For decades this alliance has produced some of the most vivid and captivating movie epics in cinema history. During the silent film era, Cecil B. DeMille stunned the movie business and the world with The Ten Commandments (1923) and The King of Kings (1927). DeMille remade his 1923 epic into the 1956 masterpiece starring Charlton Heston and Yul Brynner. For some, DeMille’s rendition of Moses and the Exodus remains the standard by which to judge all subsequent pictures based on the Bible. For others, William Wyler’s remake of Ben-Hur in 1959 is the gold standard for all epics regardless of the story’s origin. The original version of the Ben Hur story had been released in 1926 after several uncredited directors and a troubled production; however, it unseated DeMille’s silent version of The Ten Commandments as the costliest movie of the silent era.
There are other biblical epics to boot, which my readers and followers may have seen in the theater or on television. Some of these lack the staying power of DeMille’s The Ten Commandments from 1956 or Wyler’s Ben-Hur from 1959; however, they deserve a mention since these exist because of the artists’ fascination with the biblical stories. Victor Mature starred in Samson and Delilah (1949), which made plenty of money while resembling the bible’s storyline only in the name. Richard Burton headlined the The Robe from 1953, wherein he played a Roman soldier haunted by participating in Christ’s crucifixion and the spiritual power contained in Christ’s robe. This picture never really convinces despite an intriguing premise. The best of this no-name bunch is Nicholas Ray’s vastly underrated depiction of the Christ story called King of Kings (1961). Ray’s version has eclipsed DeMille’s silent epic from 1927, and in my humble opinion, it remains Hollywood’s best effort at chronicling Jesus’ birth, life, death and resurrection.
What is it about the bible that has inspired Hollywood’s best and brightest to keep going to it again and again and again? Anyone can supply any number of answers to that question. From my perspective, the bible contains darn, good stories. Some Hollywood artists have no affiliation for the God of the bible; however, they recognize a good story when they read one. The first five books of the Old Testament contain larger than life characters and events, which transcend any and all eras. How does a screenwriter, producer, director, or executive choose between Noah, Joseph, or Moses? Darren Aronofsky’s recent adaptation of Noah demonstrated how frightening the deluge may have been in those days. DeMille wowed audiences with the parting of the Red Sea and the writing of the Ten Commandments. The wonder and awe of those images more than likely fueled their passion in bringing Noah and Moses to life. It is virtually impossible not to have the mind blown away by such awesome displays of grandeur.

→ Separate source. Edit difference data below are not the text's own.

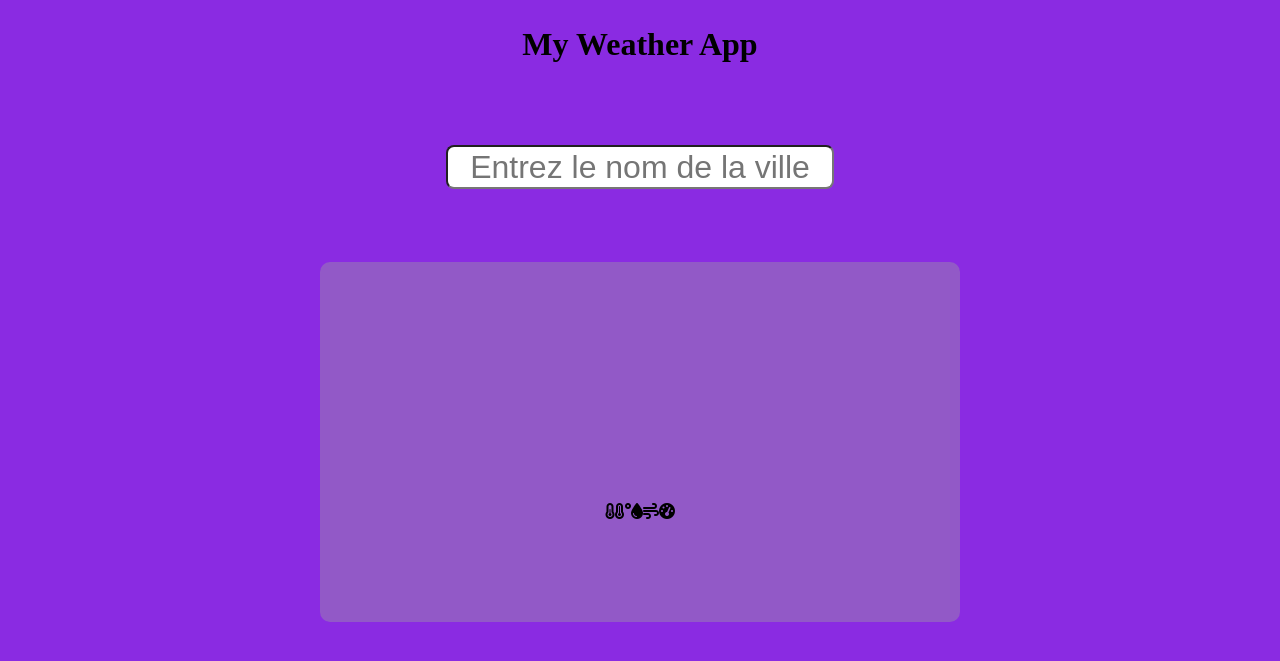
Repository: JeffnyAugustin/MyWeatherApp
Page: index.html
These files come from the project's save history. The page is drawn as it stood at one moment and after a run of saves; the edit follows.
The browser window is 1280 px wide. The pictures show the whole page.

Above is the page before, as saved 2023-11-14 22:13:12.

After the next 3 saves:
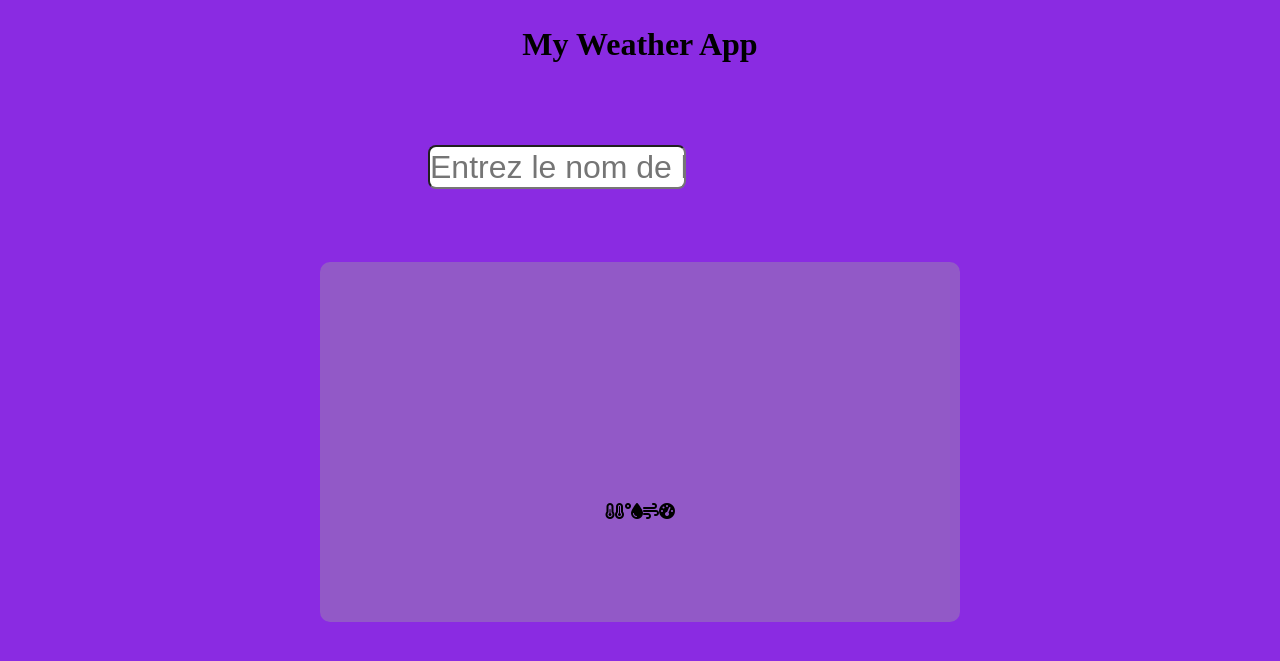
The 3 saves are shown as one change because they came seconds apart.
The last was saved 11 s later.
--- a/js/script.js
+++ b/js/script.js
@@ -227,7 +227,7 @@
 cityImgDiv.append(image, descriptionDiv)
 titleDiv.appendChild(heading)
 inputDiv.appendChild(inputSearch)
-divContain.append(titleDiv, inputSearch, newDiv, forecastDiv); // ajout de tous les éléments à divContain
+divContain.append(titleDiv, inputDiv, newDiv, forecastDiv); // ajout de tous les éléments à divContain
 document.body.appendChild(divContain);
 
 

After the 2 saves that followed:
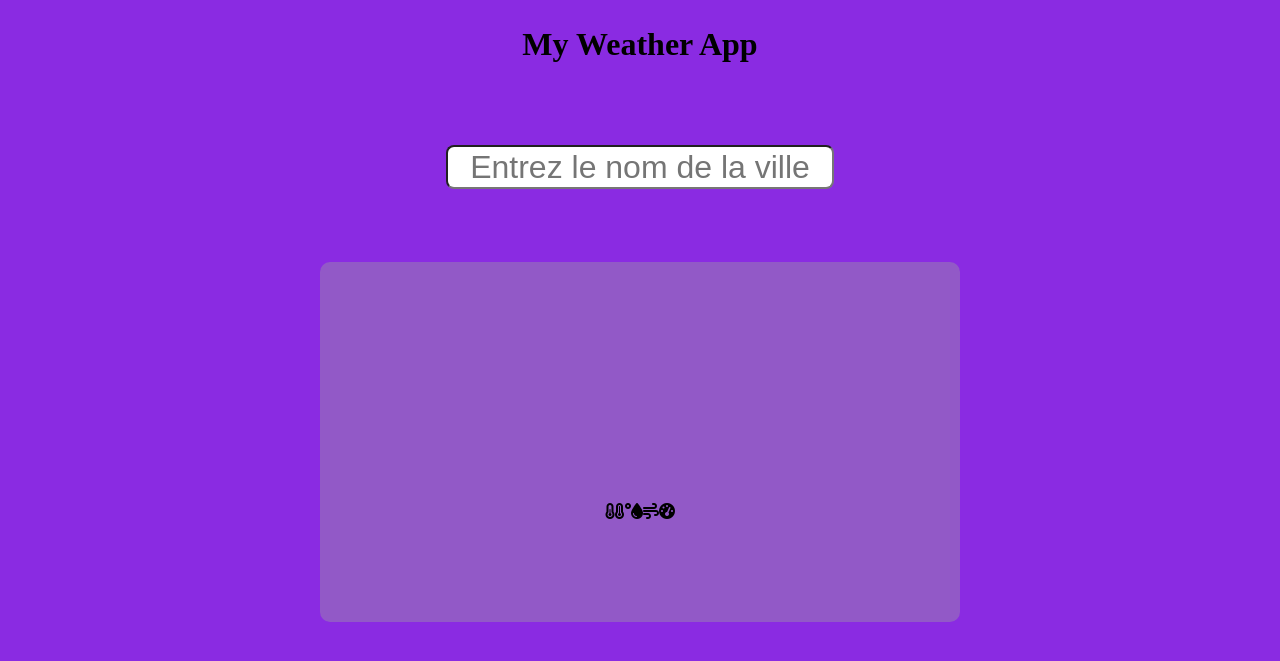
The 2 saves are shown as one change because they came seconds apart.
The last was saved 93 s later.
--- a/js/script.js
+++ b/js/script.js
@@ -22,8 +22,6 @@
 // Div input
 
 const inputDiv = document.createElement("div");
-inputDiv.className = "input-group";
-
 
 // Création barre de recherche
 const inputSearch = document.createElement("input");
@@ -226,8 +224,7 @@
 infoCityDiv.append(cityName, cityImgDiv)
 cityImgDiv.append(image, descriptionDiv)
 titleDiv.appendChild(heading)
-inputDiv.appendChild(inputSearch)
-divContain.append(titleDiv, inputDiv, newDiv, forecastDiv); // ajout de tous les éléments à divContain
+divContain.append(titleDiv, inputSearch, newDiv, forecastDiv); // ajout de tous les éléments à divContain
 document.body.appendChild(divContain);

Personally, I would love to see a story made about Joseph. It might not be as epic as either Noah or Moses, but the drama is no less compelling, if not more so…Ten older brothers sell their second youngest sibling into slavery in the hopes that they would be rid of him and his dreams. In Egypt, Joseph rises to the second highest position in this Old World Empire. His once traitorous brothers travel to Egypt during a severe famine seeking food for their families, but they fail to recognize Joseph. How does the betrayed respond to his betrayers? Joseph recognizes them, but will he help them and by extension, his father, whom he has not seen in nearly two decades? Merely recounting this narrative from the book of Genesis stirs my heart and mind. I want to see a movie about Joseph. When will it be made? I know that a television miniseries had been made over a decade ago; however, I want to see this “small” story on the big screen. Come on Hollywood, get your act together, and allow your hearts to be pulled and stretched by the life of Joseph.